The Trademark Act 1999 stands as the prime legislation that extends protection to an individual’s persona i.e. name, voice, signature etc. Section 2 (1) (m) of the Trademark Act ‘mark’ includes “a device, brand, heading, label, ticket, name, signature, word, letter, numeral, shape of goods, packaging or combination of colours or any combination thereof.”[10] Additionally, the Section 2(zb) defines a trademark as a “mark capable of graphical representation and which distinguishes goods and services owned by one person from those of others in the market and includes the shape of goods, the combination of colours and their packaging.”[11] In its essence, trademark helps us in identifying between different products or services as belonging to separate proprietors. Trademark is relevant for celebrities because celebrities have a high value attached to themselves in terms of popularity and influence, as a result, they engage in endorsement activities. The public actively associates the products and services of one brand with the celebrity and then gives into purchasing behaviour. This is simply how consumerism operates in society, there is an application of business acumen and psychology that brands are able to draw huge profits from by exploiting the likeliness of a celebrity.

In today’s time, celebrities are brands in themselves and hence there arises the need for Trademark law. The idea is to prevent the misrepresentation of the identity or persona of the celebrity so that there is no false advertising, unsolicited endorsements and other forms of abuse of personas. The legal validation of Personality Rights via precedents have ensure that the personas of celebrities are not capitalized upon without their consent. For example, post the 2016 Rio Olympics, P V Sindhu sued businesses which were using her image to promote their products without having any such license from her.

While ‘trademark’ protection is typically for registered trademarks, the common law remedy of ‘passing off’ is available and of much significance when it comes to cases pertaining to unregistered trademarks.
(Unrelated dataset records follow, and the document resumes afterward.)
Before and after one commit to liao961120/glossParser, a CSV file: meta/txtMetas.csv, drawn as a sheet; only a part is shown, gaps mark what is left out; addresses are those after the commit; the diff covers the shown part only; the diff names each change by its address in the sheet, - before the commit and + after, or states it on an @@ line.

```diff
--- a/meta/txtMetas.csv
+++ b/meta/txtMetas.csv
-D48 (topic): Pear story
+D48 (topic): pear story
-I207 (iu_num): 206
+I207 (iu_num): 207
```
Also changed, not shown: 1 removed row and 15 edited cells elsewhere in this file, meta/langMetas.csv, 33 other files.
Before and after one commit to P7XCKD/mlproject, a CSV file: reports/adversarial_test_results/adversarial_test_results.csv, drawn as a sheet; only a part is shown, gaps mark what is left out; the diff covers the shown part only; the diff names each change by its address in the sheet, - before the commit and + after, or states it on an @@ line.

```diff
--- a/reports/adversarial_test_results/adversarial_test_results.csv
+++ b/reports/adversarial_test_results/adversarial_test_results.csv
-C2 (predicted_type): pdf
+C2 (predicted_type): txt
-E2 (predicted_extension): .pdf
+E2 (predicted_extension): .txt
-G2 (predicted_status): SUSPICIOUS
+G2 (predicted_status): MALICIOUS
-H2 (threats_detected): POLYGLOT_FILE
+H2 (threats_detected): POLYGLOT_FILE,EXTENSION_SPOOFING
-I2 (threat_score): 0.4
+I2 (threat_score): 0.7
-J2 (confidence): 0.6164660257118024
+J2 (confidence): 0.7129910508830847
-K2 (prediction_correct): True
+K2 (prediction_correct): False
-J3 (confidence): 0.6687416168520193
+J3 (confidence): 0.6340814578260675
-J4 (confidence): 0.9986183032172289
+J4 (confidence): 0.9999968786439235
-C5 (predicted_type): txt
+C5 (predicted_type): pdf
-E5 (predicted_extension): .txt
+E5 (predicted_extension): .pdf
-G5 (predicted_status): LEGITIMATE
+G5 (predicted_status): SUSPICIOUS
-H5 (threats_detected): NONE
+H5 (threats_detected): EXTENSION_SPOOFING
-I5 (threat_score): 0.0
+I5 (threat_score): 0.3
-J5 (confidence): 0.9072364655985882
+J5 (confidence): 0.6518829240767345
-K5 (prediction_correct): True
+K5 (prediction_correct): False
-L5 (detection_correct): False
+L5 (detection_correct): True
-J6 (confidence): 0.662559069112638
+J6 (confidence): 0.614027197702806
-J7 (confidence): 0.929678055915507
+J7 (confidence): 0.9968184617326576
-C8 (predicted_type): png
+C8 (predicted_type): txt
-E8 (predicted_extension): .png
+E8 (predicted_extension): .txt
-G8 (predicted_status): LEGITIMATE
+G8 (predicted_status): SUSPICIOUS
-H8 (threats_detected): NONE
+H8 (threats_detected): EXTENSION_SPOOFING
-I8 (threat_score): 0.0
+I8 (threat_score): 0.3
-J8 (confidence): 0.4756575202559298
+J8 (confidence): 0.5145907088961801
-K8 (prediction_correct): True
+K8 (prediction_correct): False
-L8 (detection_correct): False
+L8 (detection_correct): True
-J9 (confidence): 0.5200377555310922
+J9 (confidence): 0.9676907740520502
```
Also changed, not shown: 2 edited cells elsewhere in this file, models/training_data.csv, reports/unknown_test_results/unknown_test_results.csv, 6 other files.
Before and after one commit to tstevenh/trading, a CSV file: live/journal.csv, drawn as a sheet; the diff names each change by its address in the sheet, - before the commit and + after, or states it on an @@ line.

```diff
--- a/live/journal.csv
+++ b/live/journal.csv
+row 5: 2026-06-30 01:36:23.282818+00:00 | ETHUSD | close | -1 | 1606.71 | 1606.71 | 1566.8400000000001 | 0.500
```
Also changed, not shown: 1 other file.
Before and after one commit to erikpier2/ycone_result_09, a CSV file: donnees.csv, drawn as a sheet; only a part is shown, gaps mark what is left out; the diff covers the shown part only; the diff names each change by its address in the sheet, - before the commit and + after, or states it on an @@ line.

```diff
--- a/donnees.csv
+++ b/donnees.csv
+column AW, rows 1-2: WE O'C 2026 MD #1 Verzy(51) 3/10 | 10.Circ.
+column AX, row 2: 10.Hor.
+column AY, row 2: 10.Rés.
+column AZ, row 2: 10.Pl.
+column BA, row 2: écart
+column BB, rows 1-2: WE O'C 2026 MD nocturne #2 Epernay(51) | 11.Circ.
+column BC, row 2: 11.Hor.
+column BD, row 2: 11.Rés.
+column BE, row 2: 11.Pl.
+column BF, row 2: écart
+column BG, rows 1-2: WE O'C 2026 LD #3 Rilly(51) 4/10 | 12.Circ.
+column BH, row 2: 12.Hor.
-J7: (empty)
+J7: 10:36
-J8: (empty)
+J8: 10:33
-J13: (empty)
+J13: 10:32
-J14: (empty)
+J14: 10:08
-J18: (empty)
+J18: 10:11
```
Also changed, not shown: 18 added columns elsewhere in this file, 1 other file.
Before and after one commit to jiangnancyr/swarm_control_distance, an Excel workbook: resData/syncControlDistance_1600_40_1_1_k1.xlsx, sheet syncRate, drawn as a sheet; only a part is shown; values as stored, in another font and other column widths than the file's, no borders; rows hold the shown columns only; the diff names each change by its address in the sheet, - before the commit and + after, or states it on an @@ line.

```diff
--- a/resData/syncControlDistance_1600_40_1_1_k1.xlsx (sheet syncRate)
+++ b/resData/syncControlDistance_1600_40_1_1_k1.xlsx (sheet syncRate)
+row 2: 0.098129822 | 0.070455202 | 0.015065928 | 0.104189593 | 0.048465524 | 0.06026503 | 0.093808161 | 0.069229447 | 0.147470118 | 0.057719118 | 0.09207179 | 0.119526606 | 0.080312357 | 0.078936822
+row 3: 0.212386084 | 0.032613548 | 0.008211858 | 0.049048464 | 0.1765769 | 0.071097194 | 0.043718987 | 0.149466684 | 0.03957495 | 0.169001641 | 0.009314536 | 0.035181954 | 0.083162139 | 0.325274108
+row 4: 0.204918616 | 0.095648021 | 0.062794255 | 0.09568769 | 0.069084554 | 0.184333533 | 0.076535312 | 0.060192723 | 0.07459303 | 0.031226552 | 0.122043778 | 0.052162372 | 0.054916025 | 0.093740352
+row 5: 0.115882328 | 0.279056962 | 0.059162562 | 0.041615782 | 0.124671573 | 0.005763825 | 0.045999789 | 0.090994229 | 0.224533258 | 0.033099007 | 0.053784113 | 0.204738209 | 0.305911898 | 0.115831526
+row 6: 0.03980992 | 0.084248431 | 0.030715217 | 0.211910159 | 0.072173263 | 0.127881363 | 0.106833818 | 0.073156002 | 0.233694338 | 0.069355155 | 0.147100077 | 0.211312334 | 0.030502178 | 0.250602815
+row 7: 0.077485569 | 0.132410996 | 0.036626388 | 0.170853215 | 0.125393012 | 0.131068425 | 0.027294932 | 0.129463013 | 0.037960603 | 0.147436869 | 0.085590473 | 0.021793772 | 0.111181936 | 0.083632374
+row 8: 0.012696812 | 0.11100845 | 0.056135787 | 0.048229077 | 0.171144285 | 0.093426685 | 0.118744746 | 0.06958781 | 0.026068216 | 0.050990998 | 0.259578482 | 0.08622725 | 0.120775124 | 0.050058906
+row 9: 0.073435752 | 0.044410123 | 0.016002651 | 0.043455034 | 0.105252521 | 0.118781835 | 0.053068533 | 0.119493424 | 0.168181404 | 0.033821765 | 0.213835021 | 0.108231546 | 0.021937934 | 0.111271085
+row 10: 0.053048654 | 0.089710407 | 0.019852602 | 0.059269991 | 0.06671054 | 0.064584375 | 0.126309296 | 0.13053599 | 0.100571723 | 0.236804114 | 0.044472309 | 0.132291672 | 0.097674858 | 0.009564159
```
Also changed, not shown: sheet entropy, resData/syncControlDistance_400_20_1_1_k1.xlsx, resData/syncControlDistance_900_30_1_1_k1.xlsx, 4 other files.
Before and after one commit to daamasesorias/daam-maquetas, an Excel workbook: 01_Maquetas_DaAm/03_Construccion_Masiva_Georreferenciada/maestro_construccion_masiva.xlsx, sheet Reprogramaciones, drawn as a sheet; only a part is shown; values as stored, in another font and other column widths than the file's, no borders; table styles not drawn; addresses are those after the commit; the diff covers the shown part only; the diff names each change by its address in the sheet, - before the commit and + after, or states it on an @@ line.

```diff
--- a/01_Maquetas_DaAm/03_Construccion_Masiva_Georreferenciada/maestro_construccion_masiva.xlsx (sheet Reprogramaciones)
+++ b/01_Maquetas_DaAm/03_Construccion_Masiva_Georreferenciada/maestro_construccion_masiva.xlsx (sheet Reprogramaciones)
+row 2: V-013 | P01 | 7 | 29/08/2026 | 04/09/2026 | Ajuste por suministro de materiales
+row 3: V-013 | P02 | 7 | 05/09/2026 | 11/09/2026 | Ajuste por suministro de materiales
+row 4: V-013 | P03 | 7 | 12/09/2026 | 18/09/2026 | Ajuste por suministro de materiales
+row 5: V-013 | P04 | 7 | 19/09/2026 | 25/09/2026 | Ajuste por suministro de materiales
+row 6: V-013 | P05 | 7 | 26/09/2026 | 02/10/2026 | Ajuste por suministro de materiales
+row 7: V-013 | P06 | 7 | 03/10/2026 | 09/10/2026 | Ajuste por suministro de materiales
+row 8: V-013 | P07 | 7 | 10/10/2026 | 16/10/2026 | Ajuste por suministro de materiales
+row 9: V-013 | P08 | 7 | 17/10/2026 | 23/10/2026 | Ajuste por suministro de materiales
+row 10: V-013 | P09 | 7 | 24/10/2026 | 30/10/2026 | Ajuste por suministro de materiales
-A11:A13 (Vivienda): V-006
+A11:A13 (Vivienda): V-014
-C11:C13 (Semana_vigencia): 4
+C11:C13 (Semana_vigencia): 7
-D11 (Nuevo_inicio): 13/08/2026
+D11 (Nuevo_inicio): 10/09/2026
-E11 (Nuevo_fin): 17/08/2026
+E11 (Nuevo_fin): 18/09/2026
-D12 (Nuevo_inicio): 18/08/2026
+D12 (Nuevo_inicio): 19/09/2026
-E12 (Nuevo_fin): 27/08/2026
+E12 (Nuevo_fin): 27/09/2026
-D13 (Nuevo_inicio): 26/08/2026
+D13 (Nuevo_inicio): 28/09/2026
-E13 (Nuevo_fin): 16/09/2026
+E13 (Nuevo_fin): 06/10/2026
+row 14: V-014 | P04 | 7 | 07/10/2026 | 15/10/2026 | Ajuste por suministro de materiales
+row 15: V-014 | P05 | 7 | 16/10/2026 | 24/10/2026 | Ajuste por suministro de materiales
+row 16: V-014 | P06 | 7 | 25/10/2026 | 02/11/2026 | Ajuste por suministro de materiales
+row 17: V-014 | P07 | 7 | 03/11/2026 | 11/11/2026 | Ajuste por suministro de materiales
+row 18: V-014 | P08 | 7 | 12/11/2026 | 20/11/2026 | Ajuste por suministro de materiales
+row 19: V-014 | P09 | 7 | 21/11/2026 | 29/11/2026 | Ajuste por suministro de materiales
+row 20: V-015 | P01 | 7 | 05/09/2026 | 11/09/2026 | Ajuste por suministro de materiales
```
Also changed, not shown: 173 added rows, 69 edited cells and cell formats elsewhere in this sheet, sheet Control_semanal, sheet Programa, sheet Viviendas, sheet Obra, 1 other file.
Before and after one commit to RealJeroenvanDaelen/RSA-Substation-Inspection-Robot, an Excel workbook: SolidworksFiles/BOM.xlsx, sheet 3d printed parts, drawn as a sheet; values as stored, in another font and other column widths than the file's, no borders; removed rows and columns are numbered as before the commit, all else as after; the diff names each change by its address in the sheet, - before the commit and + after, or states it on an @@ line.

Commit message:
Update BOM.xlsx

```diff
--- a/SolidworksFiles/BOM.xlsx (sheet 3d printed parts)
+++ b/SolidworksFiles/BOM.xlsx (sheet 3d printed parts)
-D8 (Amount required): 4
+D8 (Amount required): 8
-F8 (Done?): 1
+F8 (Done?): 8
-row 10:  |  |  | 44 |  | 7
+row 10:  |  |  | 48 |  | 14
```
In 2001, the apex court in Cadila Healthcare Ltd v. Cadila Pharmaceuticals Ltd.’[12] defined the tort of Passing off as “the species of unfair trade competition or of actionable unfair trading by which one person, through deception, attempts to obtain an economic benefit of the reputation, which the other has established for himself in a particular trade or business.”[13] Passing off has three ingredients which have also been referred to as the ‘clinical trinity’ by the courts in the United Kingdom. These include established goodwill, misrepresentation, and damage to the goodwill. Passing off as a valid ground for action has been acknowledged in a number of Supreme Court and High Court judgments in India. If the “identity or the image of a celebrity is used to promote the sale of a product or a service or to show its endorsement by the celebrity or an association with the celebrity, without their consent, it would amount to misrepresentation and passing off”[14].

  • Name: Based on the trinity, in Gautam Gambhir v. D.A.P & Co. & Anr[15]., the court declined to rule in favour of the plaintiff, a popular cricketer and now coach, Gautam Gambhir, since the requisites for passing off were not met. The defendant was also named Gautam Gambhir who had several restaurants by the tagline ‘by Gautam Gambhir’. In this case, there was no damage caused to the goodwill of the cricketer due to an absence of association between him and the restaurants. Similarly, in OFS, there is no prima facie association between the players and the game which may indicate an endorsement. The names of all players playing  particular match or league are used for functional purposes only.  Thus, the use of names or initials as claimed by various owners of fantasy games is only to enable the users to identify the players and form their teams accordingly.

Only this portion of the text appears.